Towards a new developmental framework
Save the Children has put forth an ambitious plan for a post MDG world
Souzeina Mushtaq Delhi
With a focus on ending extreme poverty in the next 20 years, Save the Children came out with new reports highlighting the new development framework. Union Minister, Salman Khurshid released the reports at a function in India International Centre, in the Capital on Friday.
The first report entitled, Ending Poverty in Our Generation proposed specific new targets to replace the MDGs adopted by United Nations in 2000 with commitments to tackle global injustices such as extreme poverty, child mortality and lack of free education.
“Though some developing countries have been able to achieve some targets, others are still lagging behind. We have a historic opportunity to put an end to the devastating cycle of poverty,” said Harpal Singh, Chairperson, Save the Children foundation. Quoting Nelson Mandela, Singh said that “overcoming poverty is not a task of charity, it is an act of justice and the report commits to end poverty in 2030.”
“Though MDGs have lifted 600 million people out of poverty and helped 56 million more children to go to school. But there were gaps in that framework that must be addressed,” he added while specifying the several lacunae in the MDGs. According to him the loopholes that must be addressed in any post MDG framework include:
:: Inequality. Eradicating poverty and preventable child deaths require a dedication to reaching the hardest to reach. Income inequality undermines long-term economic growth and inequalities between groups of people pose a barrier to further progress in human well-being.

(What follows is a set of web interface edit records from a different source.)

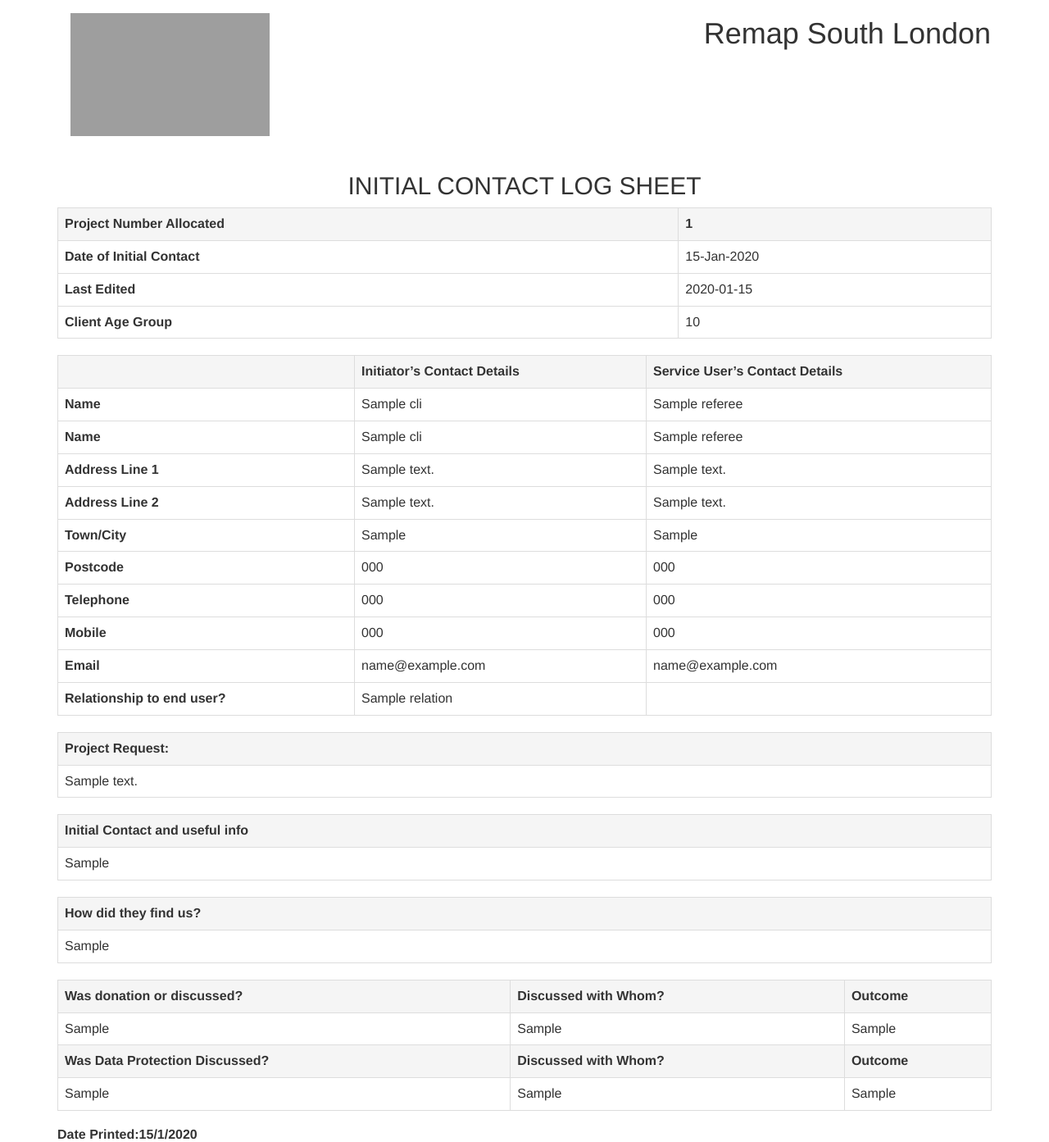
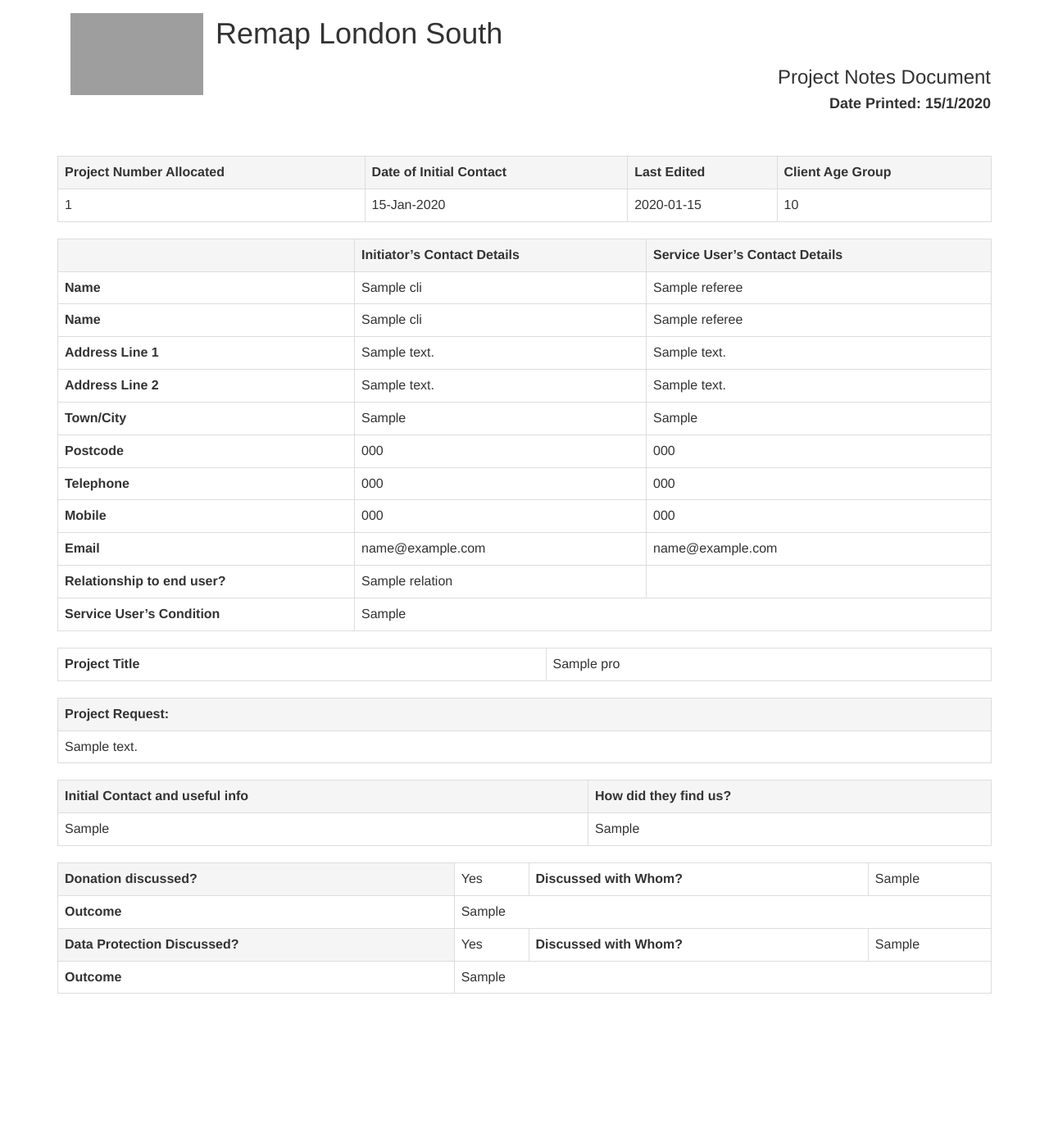
Before and after one commit to MDubul/remap, a Python web app: template app/templates/project-detailed-pdf.html in a window 1280 px wide. Shown: the whole page at 82% size. After the commit the page ends 1212 px from the top, so only its background shows below. Run offline with Jinja, Linux system fonts and the light colour scheme; the template is opened without the code that fills it: most values are stand-ins (such as "Sample title", 1, 10 or a date in 2020); lists and menus that the app fills with data are empty; some libraries are stand-ins or nearby versions; grey boxes are pictures that could not be loaded.

Commit message:
changing the detailed pdf layout

```diff
--- a/app/templates/project-detailed-pdf.html
+++ b/app/templates/project-detailed-pdf.html
@@ -21,15 +21,13 @@
   <div class="container">
 
     <div class="navbar">
-      <a class="navbar-brand" href="/"><img src="http://www.remap.org.uk/wp-content/themes/remap/images/remap-logo2.png" height='150' width='243'></a>
-      <h1 class="text-right"> Remap South London</h1>
+      <a class="navbar-brand" href="/"><img src="http://www.remap.org.uk/wp-content/themes/remap/images/remap-logo2.png" height='100' width='162'></a>
+      <h1 class="text-centre"> Remap London South </h1>
+      <h3 class="text-right"> Project Notes Document</h3>
+
+      <h4 class="text-right"> <b>Date Printed: {{now.day}}/{{now.month}}/{{now.year}}</b> </h4>
+
     </div>
-
-
-  <div class="row">
-    <h2 class="text-center"> INITIAL CONTACT LOG SHEET </h2>
-  </div>
-
 
   <div class="row">
     <div class="col-md-12">
@@ -37,20 +35,18 @@
       <table class="table table-bordered">
         <tr>
           <th class="active">Project Number Allocated</th>
-          <th class="active">{{ pro.id }} </th>
+          <th class="active"> Date of Initial Contact</th>
+          {% if pro.last_edited%}
+          <th class="active">Last Edited</th>
+          {% endif %}
+          <th class="active">Client Age Group</th>
+        </tr>
         <tr>
-        <tr>
-          <th>Date of Initial Contact</th>
+          <td>{{ pro.id }} </td>
           <td>{{pro.date_first_contacted.strftime('%d-%b-%Y')}}</td>
-        </tr>
-        {% if pro.last_edited%}
-        <tr>
-          <th>Last Edited</th>
+          {% if pro.last_edited%}
           <td>{{pro.last_edited.strftime('%d-%b-%Y')}}</td>
-        </tr>
-        {% endif %}
-        <tr>
-          <th>Client Age Group</th>
+          {% endif %}
           <td>{{pro.user.first().age_range}}</td>
         </tr>
       </table>
@@ -135,14 +131,24 @@
           <th> Relationship to end user?</th>
           <td> {{cli.relation}} </td>
           <td></td>
+        </tr>
       {% endif %}
+        <tr>
+          <th>Service User’s Condition </th>
+          <td colspan="2">{{pro.user.first().service_user_condition}}</td>
         </tr>
 
+
+      <table class="table table-bordered">
+        <tr>
+          <th>Project Title</th>
+          <td>{{pro.request_title}}</td>
+        </tr>
       </table>
 
       <table class="table table-bordered">
-        <tr class="active">
-          <th>Project Request:</th>
+        <tr>
+          <th class="active">Project Request:</th>
         </tr>
         <tr>
           <td>{{pro.request_body}}</td>
@@ -153,49 +159,47 @@
       <table class="table table-bordered">
         <tr>
           <th class="active"> Initial Contact and useful info</th>
+          <th class="active"> How did they find us?</th>
         </tr>
         <tr>
           <td>{{cli.initial_contact}}</td>
+          <td>{{cli.how_they_find_us}}</td>
         </tr>
+
       </table>
 
       <table class="table table-bordered">
         <tr>
-          <th class="active"> How did they find us?</th>
+          <th class="active">Donation discussed?</th>
+          {% if pro.Donation_discussed %}
+          <td>Yes</td>
+          {% else %}
+          <td>No</td>
+          {% endif%}
+          <th >Discussed with Whom?</th>
+          <td>{{pro.whom_donation_discussed}}</td>
         </tr>
         <tr>
-          <td>{{cli.how_they_find_us}}</td>
+          <th >Outcome</th>
+          <td colspan="3">{{pro.donation_outcome}}</td>
+        </tr>
+
+        <tr>
+          <th class="active">Data Protection Discussed?</th>
+           {% if pro.data_protection %}
+          <td>Yes</td>
+          {% else %}
+          <td>No</td>
+          {% endif%}
+          <th >Discussed with Whom?</th>
+          <td>{{pro.whom_data_protection_discussed}}</td>
+        </tr>
+        <tr>
+          <th >Outcome</th>
+          <td colspan="3">{{pro.dat_protection_outcome}}</td>
         </tr>
       </table>
 
-      <table class="table table-bordered">
-        <tr>
-          <th class="active">Was donation or discussed?</th>
-          <th class="active">Discussed with Whom?</th>
-          <th class="active">Outcome</th>
-        </tr>
-        <tr>
-          <td>{{pro.Donation_discussed}}</td>
-          <td>{{pro.whom_donation_discussed}}
-          <td>{{pro.donation_outcome}}</td>
-        </tr>
-        <tr>
-          <th class="active">Was Data Protection Discussed?</th>
-          <th class="active">Discussed with Whom?</th>
-          <th class="active">Outcome</th>
-        </tr>
-        <tr>
-          <td>{{pro.data_protection}}</td>
-          <td>{{pro.whom_data_protection_discussed}}</td>
-          <td>{{pro.dat_protection_outcome}}</td>
-        </tr>
-      </table>
-      <table>
-        <tr>
-          <th class="active">Date Printed:</th>
-          <th class="active" class="text-right"> {{now.day}}/{{now.month}}/{{now.year}}</th>
-        </tr>
-      </table>
 
     </div>
   </div>
```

:: Accountability. The MDGs lacked a robust accountability mechanism. We propose a global mechanism to ensure global cooperation for global development but ultimately citizens must hold their governments to account, so there must also be national accountability mechanisms in place.
:: Quality/ensuring access does not compromise outcomes. While the current MDGs have rapidly improved school enrolments, in many schools those students are not learning.
:: Systems strengthening. The framework should promote strong service delivery systems that deliver for those populations that need them most. The current MDGs prioritise particular diseases for example and have diverted resources away from bigger health problems in some countries.
The second report entitled Reducing Inequality- India Case Study revealed the impact of inequality on long-term economic growth and progress in India.
As per the report, inequalities in India are observed in terms of income, health, education and other dimensions of human development as well as between the states, and different social groups. And to overcome these issues is the biggest challenge. Highlighting the importance of the recommendations in the report, Khurshid said the “report is of immense use.”
“It is a significant movement forward where India’s success story can be transmitted worldwide,” he said, adding, “It is the access and quality in education that changes the world.” He also said that problems of the world are intrinsically linked. “India is suffering because the world is suffering.” Khurshid also pressed for protecting juvenile rights in the country.